    One way to consider the different types of veterinary clinical trials is to divide them on the basis of whether or not participating patients receive a treatment, drug, or procedure as part of the study plan. Those studies that simply observe patients and gather information either at a single or multiple time point are termed “observational”. In this type of study, results are commonly used to gain more understanding about a disease process or to improve the way the disease is diagnosed or monitored. Types of Clinical Trials

    Patients in observational studies typically are not expected to personally gain from participating, but help contribute to scientific knowledge that could help future patients. The second main type of clinical trial looks to test whether or not a new drug or treatment is better than what is currently being used. These “interventional” trials typically monitor participants over a period of time. Many, but not all, interventional trials divide patients into two or more groups for comparison. Some patients receive the new treatment, while others receive standard care. Thus, it is possible that patients in interventional trials will not receive the new therapy being tested..

  • Randomization and Masking (Blinding) in Veterinary Clinical Trials

    Interventional trials often assign participating patients into groups of patients that do and do not receive the trial treatment. In order to avoid bias and produce reliable results, the process by which assignment to either of these groups is often done at random. This means that patients are assigned to a treatment group by chance, rather than by choice. Typically, the trial uses a computer program to make the group assignment.

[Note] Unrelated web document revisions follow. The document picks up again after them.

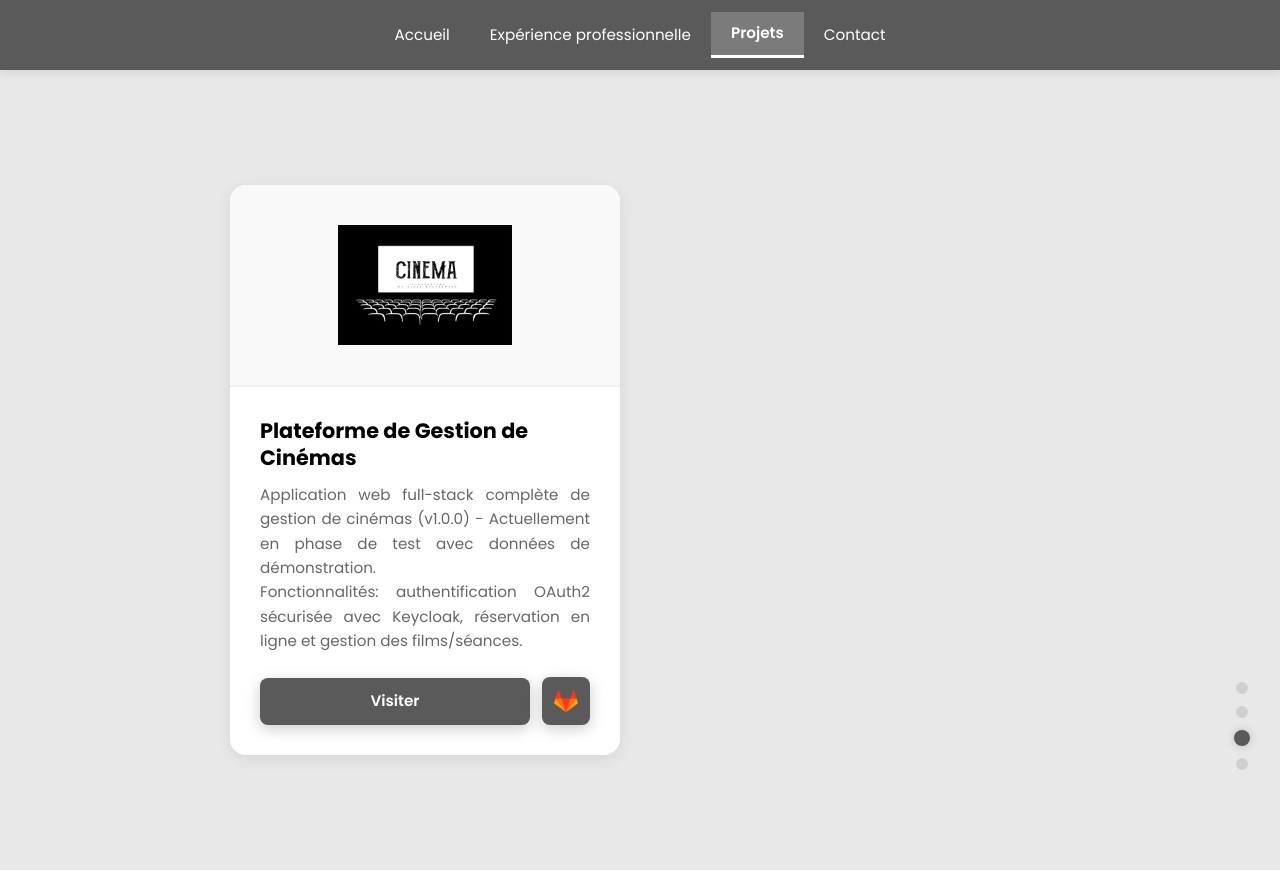
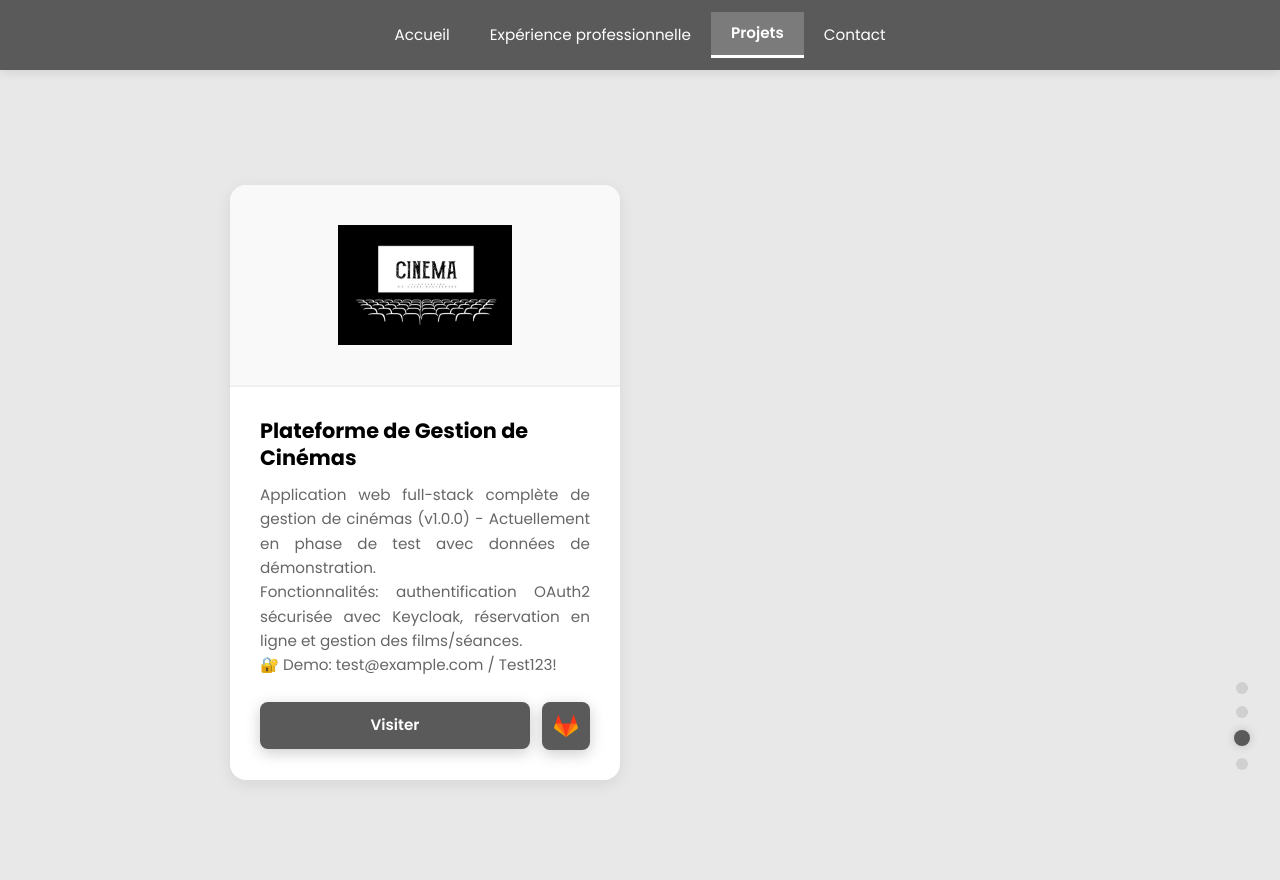
Before and after one commit to Ali-Khlifi/web-portfolio-ali, an Angular app: page /projets in a window 1280 px wide. Built offline with nearby package versions, Linux system fonts and the light colour scheme.

Commit message:
add login to test cinema application

```diff
--- a/src/app/components/projects/projects.ts
+++ b/src/app/components/projects/projects.ts
@@ -25,7 +25,7 @@ export class ProjectsComponent {
     {
       id: 'cinema-management',
       title: 'Plateforme de Gestion de Cinémas',
-      shortDescription: 'Application web full-stack complète de gestion de cinémas (v1.0.0) - Actuellement en phase de test avec données de démonstration. \nFonctionnalités: authentification OAuth2 sécurisée avec Keycloak, réservation en ligne et gestion des films/séances.',
+      shortDescription: 'Application web full-stack complète de gestion de cinémas (v1.0.0) - Actuellement en phase de test avec données de démonstration. \nFonctionnalités: authentification OAuth2 sécurisée avec Keycloak, réservation en ligne et gestion des films/séances.\n🔐 Demo: test@example.com / Test123!',
       description: `Projet de développement d'une plateforme de gestion de cinémas, offrant une solution complète pour les cinémas indépendants. L'application permet aux utilisateurs de consulter les films à l'affiche, réserver des billets en ligne et gérer les séances. Le projet est développé avec Angular pour le frontend et Spring Boot pour le backend, avec une architecture microservices sécurisée par Keycloak et OAuth2. Actuellement en phase de test avec des données de démonstration, la plateforme vise à offrir une expérience utilisateur fluide et sécurisée pour les cinémas et leurs clients.`,
       imageUrl: 'assets/img/cinema.jpg',
       technologies: ['Angular', 'TypeScript', 'Spring Boot', 'Java 17', 'PostgreSQL', 'Keycloak', 'OAuth2', 'Docker', 'Nginx'],
```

    Masking or blinding refers to not telling either the pet owner, veterinarian, or both which treatment the participating pet is receiving. Masking, like randomization, helps reduce bias. Veterinary clinical trials that use randomization or masking have procedures for quickly showing this information in the event of emergencies or if safety issues arise.